Possible serious side effects of ZELBORAF include severe allergic reactions, severe skin reactions, changes in the electrical activity of your heart called QT prolongation, which can potentially be life-threatening, abnormal liver function tests, eye problems, or new melanoma lesions.
Common side effects of ZELBORAF include joint pain, rash, hair loss, tiredness, sunburn or sun sensitivity, nausea, itching, or warts. You need to know these before ordering Zelboraf.
These are not all of the possible side effects of ZELBORAF. Tell your doctor if you have any side effect that bothers you or does not go away. For more information about side effects, ask your doctor or pharmacist.
Call your doctor for medical advice about any side effects. You may report side effects to the FDA at 1-800-FDA-1088. You may also report side effects to Genentech at 1-888-835-2555.
Please see accompanying full Prescribing Information and Medication Guide for additional important safety information.
How can you order Zelboraf?
With Zelboraf’s approval, your doctor can now prescribe this drug for you if your tumor has the BRAF mutation. To test the tumor, your doctor would order a laboratory test.
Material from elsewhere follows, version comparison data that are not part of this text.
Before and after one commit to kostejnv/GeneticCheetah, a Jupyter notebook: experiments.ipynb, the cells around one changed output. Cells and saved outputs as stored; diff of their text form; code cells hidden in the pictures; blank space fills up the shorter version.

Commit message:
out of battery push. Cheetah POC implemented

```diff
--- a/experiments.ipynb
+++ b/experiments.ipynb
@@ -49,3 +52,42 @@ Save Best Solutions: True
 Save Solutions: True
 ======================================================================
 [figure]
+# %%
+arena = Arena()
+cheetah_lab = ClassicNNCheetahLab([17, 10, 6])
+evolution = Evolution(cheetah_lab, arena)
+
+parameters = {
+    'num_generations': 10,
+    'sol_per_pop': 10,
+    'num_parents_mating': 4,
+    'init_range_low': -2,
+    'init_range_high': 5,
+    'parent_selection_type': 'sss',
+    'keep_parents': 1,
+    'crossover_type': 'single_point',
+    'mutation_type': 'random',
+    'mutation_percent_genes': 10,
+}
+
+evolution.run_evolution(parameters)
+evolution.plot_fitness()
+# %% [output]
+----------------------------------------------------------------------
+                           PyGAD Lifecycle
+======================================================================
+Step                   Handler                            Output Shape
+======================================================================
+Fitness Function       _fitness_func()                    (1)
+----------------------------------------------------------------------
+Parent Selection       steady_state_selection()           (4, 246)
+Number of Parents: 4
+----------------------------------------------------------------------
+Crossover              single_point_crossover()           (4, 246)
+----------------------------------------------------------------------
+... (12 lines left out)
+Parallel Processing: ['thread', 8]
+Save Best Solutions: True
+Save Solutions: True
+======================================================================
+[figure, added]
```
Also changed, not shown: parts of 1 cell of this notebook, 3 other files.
Several clinical trials are testing whether a combination of Zelboraf with other drugs might work better than Zelboraf alone. One exciting clinical trial combines Zelboraf with Yervoy, a new immunotherapy drug (Order more details about Zelboraf clinical trials). The following table lists some of these clinical trials that Zelboraf went through, and by clicking on the name of a trial you can learn more about the drug used and the types of patients that the trial is looking for.
Zelboraf Summary for Ordered Clinical Trials
|Zelboraf, PLX4032, vemurafenib, RO5185426, RG7204||BRAF||Hoffmann-La Roche||Approved for melanoma patients with BRAF mutations|
Zelboraf Clinical Trials Ordered
In July 2011, the FDA issued a new draft guidance to facilitate the development and review of companion diagnostics. The guidance, currently available for public comment, is intended to provide companies with guidance on the agency’s policy for reviewing a companion diagnostic and the corresponding drug therapy.
Relevant Links for More Information on Zelboraf Ordering
|Zelboraf Article||Zelboraf Reference|
|Zelboraf for BRAF mutant melanoma||Official website|
|FDA Approves Gene-Targeting Skin Cancer Drug||NPR report|
|FDA appproves vemurafenib (ZELBORAF) for melanoma patients with BRAF mutations||FDA announcement|
Melanoma is the leading cause of death from skin disease. The National Cancer Institute estimated that 68,130 new cases of melanoma were diagnosed in the United States during 2010; about 8,700 people died from the disease.
Zelboraf is marketed by South San Francisco based-Genentech, a member of the Roche Group. The cobas 4800 BRAF V600 Mutation Test is manufactured by Roche Molecular Systems in Pleasanton, Calif.